Reply with each record repeated exactly.

═══ Data extracts ═══

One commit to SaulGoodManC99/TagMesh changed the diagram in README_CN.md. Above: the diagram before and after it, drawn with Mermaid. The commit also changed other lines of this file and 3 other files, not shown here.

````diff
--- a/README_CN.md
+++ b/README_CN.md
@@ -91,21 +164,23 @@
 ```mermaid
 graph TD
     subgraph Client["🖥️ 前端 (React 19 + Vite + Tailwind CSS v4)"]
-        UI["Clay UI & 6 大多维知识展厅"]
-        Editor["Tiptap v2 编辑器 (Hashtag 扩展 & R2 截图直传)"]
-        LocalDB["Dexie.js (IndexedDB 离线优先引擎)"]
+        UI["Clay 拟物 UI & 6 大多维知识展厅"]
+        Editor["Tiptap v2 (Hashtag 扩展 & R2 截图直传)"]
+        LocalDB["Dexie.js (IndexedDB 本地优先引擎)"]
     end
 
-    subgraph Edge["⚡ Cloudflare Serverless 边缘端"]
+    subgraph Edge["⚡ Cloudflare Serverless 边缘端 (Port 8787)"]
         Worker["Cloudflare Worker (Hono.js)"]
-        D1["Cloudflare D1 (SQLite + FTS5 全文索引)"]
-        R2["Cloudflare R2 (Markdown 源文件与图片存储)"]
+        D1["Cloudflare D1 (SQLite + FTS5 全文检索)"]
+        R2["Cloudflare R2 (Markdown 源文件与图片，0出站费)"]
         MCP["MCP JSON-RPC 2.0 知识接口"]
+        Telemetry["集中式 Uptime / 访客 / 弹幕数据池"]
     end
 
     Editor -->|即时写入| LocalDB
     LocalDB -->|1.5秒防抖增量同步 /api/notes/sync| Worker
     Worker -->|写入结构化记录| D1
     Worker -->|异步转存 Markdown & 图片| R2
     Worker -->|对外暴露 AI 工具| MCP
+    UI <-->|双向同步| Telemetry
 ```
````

═══

* **Response for this exercise**
One commit to SaulGoodManC99/TagMesh changed the diagram in README_CN.md. Above: the diagram before and after it, drawn with Mermaid. The commit also changed other lines of this file and 3 other files, not shown here.

````diff
--- a/README_CN.md
+++ b/README_CN.md
@@ -91,21 +164,23 @@
 ```mermaid
 graph TD
     subgraph Client["🖥️ 前端 (React 19 + Vite + Tailwind CSS v4)"]
-        UI["Clay UI & 6 大多维知识展厅"]
-        Editor["Tiptap v2 编辑器 (Hashtag 扩展 & R2 截图直传)"]
-        LocalDB["Dexie.js (IndexedDB 离线优先引擎)"]
+        UI["Clay 拟物 UI & 6 大多维知识展厅"]
+        Editor["Tiptap v2 (Hashtag 扩展 & R2 截图直传)"]
+        LocalDB["Dexie.js (IndexedDB 本地优先引擎)"]
     end
 
-    subgraph Edge["⚡ Cloudflare Serverless 边缘端"]
+    subgraph Edge["⚡ Cloudflare Serverless 边缘端 (Port 8787)"]
         Worker["Cloudflare Worker (Hono.js)"]
-        D1["Cloudflare D1 (SQLite + FTS5 全文索引)"]
-        R2["Cloudflare R2 (Markdown 源文件与图片存储)"]
+        D1["Cloudflare D1 (SQLite + FTS5 全文检索)"]
+        R2["Cloudflare R2 (Markdown 源文件与图片，0出站费)"]
         MCP["MCP JSON-RPC 2.0 知识接口"]
+        Telemetry["集中式 Uptime / 访客 / 弹幕数据池"]
     end
 
     Editor -->|即时写入| LocalDB
     LocalDB -->|1.5秒防抖增量同步 /api/notes/sync| Worker
     Worker -->|写入结构化记录| D1
     Worker -->|异步转存 Markdown & 图片| R2
     Worker -->|对外暴露 AI 工具| MCP
+    UI <-->|双向同步| Telemetry
 ```
````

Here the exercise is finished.